[Web interface edit records]
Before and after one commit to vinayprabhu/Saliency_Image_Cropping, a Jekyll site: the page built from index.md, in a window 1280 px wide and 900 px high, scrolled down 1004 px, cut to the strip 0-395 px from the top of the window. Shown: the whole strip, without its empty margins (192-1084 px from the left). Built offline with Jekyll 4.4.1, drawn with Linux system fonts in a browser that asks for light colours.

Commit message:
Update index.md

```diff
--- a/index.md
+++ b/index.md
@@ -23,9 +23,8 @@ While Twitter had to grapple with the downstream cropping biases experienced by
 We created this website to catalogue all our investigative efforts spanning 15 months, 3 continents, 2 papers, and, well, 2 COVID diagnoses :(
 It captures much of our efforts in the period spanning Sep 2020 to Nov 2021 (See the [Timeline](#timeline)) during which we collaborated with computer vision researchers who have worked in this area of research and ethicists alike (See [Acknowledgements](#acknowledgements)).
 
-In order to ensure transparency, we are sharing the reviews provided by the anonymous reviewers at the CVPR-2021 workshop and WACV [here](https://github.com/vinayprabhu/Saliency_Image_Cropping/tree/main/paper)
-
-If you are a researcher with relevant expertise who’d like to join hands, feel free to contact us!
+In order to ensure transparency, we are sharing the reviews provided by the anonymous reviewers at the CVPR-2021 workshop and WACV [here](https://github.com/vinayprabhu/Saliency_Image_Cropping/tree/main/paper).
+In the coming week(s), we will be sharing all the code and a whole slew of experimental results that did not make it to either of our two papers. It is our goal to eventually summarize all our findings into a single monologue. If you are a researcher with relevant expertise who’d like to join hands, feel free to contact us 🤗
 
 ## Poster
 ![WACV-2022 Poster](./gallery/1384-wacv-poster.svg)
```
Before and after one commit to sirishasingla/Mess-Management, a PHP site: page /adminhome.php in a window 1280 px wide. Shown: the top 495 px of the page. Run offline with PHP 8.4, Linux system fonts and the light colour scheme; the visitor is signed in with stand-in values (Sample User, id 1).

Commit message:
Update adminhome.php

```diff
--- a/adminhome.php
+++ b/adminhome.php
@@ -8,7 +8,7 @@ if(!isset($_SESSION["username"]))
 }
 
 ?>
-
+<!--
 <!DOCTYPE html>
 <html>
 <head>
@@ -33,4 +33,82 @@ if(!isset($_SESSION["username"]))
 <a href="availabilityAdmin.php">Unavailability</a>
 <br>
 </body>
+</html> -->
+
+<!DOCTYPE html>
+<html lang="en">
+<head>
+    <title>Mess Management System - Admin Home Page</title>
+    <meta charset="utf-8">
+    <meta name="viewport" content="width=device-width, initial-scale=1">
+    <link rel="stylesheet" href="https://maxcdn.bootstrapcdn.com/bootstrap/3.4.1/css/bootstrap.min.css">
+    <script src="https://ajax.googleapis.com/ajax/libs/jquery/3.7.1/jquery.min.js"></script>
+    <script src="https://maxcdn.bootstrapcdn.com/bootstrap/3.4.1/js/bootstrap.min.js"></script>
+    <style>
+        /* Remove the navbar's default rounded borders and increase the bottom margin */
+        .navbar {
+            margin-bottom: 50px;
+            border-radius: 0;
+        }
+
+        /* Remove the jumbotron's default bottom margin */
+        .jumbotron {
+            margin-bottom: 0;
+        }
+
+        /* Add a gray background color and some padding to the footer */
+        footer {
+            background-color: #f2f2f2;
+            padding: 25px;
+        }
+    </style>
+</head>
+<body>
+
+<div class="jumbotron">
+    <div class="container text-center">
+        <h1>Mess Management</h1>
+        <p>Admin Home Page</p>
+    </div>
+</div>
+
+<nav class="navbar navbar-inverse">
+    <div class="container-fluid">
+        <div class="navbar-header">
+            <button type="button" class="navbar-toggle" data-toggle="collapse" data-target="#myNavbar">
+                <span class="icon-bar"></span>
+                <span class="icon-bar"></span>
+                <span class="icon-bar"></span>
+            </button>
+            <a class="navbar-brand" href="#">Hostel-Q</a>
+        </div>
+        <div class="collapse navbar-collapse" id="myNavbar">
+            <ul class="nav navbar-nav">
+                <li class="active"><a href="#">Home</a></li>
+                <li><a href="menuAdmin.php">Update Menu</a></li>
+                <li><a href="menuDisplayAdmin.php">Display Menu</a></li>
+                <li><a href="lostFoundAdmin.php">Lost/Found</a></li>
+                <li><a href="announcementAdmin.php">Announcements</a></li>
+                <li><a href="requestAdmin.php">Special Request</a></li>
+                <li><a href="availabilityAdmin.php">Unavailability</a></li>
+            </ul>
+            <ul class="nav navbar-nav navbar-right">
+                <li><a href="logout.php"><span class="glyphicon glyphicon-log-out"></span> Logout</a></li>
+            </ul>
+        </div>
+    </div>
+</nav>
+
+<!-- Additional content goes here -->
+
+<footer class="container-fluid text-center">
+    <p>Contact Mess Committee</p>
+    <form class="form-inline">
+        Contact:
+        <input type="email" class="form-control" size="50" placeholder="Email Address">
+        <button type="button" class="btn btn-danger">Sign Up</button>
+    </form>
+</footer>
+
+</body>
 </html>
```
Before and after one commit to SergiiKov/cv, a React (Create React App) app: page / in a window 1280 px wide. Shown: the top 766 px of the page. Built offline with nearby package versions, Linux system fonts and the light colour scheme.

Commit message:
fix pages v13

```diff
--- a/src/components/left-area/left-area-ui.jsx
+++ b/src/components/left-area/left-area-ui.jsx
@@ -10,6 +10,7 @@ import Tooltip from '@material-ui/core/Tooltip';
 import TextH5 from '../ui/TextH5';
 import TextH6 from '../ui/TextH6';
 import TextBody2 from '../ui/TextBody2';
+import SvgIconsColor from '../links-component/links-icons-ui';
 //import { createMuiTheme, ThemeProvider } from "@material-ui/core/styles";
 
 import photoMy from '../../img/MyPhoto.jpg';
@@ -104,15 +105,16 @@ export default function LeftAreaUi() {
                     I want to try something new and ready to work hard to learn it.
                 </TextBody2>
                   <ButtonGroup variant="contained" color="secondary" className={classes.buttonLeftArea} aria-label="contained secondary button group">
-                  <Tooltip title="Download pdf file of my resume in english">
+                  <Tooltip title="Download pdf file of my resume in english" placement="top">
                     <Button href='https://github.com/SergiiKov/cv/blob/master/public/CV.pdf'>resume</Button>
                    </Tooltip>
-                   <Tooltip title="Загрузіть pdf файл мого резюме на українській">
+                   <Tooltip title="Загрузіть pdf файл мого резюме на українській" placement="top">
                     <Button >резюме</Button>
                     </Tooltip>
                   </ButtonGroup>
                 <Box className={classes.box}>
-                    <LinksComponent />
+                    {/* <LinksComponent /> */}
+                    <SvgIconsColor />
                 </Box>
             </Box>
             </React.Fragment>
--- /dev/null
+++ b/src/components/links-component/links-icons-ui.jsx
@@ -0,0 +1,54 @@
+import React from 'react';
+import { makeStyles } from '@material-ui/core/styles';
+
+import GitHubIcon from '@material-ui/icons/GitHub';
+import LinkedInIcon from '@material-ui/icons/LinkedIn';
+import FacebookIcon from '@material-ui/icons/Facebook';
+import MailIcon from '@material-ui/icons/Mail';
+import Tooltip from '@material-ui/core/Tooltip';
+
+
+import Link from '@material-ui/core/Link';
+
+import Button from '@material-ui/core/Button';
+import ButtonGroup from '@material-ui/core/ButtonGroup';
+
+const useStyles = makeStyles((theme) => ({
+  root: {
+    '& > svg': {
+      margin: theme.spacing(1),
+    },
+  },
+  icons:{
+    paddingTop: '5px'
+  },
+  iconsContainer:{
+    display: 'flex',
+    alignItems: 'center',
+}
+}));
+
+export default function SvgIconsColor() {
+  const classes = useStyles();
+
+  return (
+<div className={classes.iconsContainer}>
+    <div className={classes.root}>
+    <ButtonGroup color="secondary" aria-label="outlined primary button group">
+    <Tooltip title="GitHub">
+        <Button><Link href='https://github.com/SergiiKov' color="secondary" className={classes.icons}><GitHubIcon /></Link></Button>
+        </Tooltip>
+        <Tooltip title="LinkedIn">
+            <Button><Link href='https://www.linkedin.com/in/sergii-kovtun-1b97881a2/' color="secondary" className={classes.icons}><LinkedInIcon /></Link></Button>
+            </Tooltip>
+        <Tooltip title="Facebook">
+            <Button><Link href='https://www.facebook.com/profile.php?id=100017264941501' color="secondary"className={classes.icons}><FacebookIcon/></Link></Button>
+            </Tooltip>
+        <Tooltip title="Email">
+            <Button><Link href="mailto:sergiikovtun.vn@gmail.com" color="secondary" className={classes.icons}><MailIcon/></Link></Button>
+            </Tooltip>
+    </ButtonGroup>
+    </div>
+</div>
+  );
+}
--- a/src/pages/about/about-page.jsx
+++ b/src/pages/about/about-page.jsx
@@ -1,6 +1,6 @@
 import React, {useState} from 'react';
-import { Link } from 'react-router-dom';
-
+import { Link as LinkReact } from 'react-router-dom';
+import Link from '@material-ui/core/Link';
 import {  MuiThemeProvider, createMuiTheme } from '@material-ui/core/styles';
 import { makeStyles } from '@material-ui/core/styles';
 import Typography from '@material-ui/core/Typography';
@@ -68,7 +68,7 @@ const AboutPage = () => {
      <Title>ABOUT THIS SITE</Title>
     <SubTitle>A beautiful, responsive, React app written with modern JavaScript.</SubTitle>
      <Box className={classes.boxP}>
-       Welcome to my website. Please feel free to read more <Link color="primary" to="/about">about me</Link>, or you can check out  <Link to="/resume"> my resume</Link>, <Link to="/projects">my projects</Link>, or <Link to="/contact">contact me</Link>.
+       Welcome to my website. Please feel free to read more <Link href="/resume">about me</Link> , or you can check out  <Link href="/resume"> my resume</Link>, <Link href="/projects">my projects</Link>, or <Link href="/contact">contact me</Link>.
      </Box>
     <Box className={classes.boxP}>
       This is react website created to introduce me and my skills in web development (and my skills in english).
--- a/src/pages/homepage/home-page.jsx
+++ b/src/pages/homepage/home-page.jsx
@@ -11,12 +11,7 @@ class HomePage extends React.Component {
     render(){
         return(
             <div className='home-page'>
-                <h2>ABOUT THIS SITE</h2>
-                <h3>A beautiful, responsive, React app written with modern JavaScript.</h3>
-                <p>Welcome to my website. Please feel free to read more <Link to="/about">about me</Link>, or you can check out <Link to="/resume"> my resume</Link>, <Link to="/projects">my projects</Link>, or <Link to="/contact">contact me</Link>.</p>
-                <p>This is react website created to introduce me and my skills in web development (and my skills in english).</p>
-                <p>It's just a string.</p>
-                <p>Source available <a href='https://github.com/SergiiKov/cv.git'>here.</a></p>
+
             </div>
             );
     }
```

Your task: Tally up the lines above in which "ButtonGroup" occurs. Give the result as a bare number.

Solution to this problem: 5